> Data listing

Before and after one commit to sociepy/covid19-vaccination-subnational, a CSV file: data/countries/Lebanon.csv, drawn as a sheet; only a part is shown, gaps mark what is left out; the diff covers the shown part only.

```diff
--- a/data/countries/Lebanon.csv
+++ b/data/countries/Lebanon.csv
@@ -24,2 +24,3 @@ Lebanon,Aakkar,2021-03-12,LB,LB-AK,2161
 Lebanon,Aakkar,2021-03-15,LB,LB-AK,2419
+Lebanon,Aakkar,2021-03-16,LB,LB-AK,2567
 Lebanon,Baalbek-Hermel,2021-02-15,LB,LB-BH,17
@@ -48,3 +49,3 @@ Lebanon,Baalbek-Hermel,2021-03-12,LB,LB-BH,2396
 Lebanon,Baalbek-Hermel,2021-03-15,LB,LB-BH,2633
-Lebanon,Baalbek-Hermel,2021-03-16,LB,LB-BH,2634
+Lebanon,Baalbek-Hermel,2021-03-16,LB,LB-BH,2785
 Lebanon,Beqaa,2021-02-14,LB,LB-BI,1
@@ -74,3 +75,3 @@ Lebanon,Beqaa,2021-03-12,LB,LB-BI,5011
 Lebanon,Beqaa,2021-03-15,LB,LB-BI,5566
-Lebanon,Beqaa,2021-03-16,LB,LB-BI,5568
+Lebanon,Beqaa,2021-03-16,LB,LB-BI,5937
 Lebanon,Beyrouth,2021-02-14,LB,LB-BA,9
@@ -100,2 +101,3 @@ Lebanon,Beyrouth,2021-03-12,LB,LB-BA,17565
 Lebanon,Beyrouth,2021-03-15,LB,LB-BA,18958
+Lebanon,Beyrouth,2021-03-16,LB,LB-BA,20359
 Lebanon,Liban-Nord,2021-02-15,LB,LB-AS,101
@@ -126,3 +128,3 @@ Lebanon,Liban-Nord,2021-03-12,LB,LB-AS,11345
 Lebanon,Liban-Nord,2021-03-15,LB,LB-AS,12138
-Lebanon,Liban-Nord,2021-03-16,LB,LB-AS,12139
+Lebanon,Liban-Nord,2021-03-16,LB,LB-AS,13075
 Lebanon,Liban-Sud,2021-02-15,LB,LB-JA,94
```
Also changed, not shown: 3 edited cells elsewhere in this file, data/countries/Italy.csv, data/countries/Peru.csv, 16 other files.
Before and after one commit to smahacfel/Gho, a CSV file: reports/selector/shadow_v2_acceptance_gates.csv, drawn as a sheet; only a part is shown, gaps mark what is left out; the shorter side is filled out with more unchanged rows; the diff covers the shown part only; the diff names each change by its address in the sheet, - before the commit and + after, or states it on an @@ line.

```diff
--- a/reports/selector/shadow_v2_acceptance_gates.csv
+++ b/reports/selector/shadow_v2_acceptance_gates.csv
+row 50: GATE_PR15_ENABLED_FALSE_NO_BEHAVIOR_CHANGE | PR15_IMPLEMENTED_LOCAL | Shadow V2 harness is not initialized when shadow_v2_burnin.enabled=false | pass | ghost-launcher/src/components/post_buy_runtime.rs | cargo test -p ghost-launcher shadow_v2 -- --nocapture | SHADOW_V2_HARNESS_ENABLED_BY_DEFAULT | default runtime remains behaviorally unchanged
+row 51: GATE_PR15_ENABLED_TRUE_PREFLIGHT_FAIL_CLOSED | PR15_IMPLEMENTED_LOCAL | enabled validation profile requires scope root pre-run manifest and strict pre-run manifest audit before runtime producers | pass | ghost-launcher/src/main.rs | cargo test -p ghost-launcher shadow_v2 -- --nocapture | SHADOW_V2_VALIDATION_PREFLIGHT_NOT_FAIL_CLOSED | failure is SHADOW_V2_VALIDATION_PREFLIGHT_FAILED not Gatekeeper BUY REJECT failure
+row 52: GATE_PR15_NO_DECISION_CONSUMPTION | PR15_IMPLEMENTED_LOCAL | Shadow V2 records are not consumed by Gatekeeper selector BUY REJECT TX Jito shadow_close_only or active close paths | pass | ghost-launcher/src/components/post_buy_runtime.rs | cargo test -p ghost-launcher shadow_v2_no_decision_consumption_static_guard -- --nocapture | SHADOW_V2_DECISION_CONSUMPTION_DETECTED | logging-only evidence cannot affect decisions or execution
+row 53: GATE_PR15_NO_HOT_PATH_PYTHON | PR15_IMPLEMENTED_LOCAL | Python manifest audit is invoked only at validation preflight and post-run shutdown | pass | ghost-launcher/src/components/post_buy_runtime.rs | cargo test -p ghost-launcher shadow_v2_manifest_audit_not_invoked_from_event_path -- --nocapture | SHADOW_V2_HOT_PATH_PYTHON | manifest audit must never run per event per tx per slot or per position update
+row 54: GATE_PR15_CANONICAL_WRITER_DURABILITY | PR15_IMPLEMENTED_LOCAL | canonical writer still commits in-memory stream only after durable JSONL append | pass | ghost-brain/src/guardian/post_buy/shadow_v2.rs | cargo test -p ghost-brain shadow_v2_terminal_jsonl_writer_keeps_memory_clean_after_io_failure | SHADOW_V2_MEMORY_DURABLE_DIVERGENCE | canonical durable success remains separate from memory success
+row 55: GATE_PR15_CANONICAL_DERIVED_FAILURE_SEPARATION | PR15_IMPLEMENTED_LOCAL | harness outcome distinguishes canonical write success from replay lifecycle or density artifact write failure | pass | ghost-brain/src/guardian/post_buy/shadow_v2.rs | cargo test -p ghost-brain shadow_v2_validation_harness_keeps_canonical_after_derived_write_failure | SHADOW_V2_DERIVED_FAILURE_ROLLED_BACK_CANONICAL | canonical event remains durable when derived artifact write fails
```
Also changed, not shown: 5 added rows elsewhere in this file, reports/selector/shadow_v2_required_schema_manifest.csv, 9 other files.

> What the task asks
Every line above with the word "Beyrouth" belongs in the answer, copied as written.

> Response to this exercise
 Lebanon,Beyrouth,2021-02-14,LB,LB-BA,9
@@ -100,2 +101,3 @@ Lebanon,Beyrouth,2021-03-12,LB,LB-BA,17565
 Lebanon,Beyrouth,2021-03-15,LB,LB-BA,18958
+Lebanon,Beyrouth,2021-03-16,LB,LB-BA,20359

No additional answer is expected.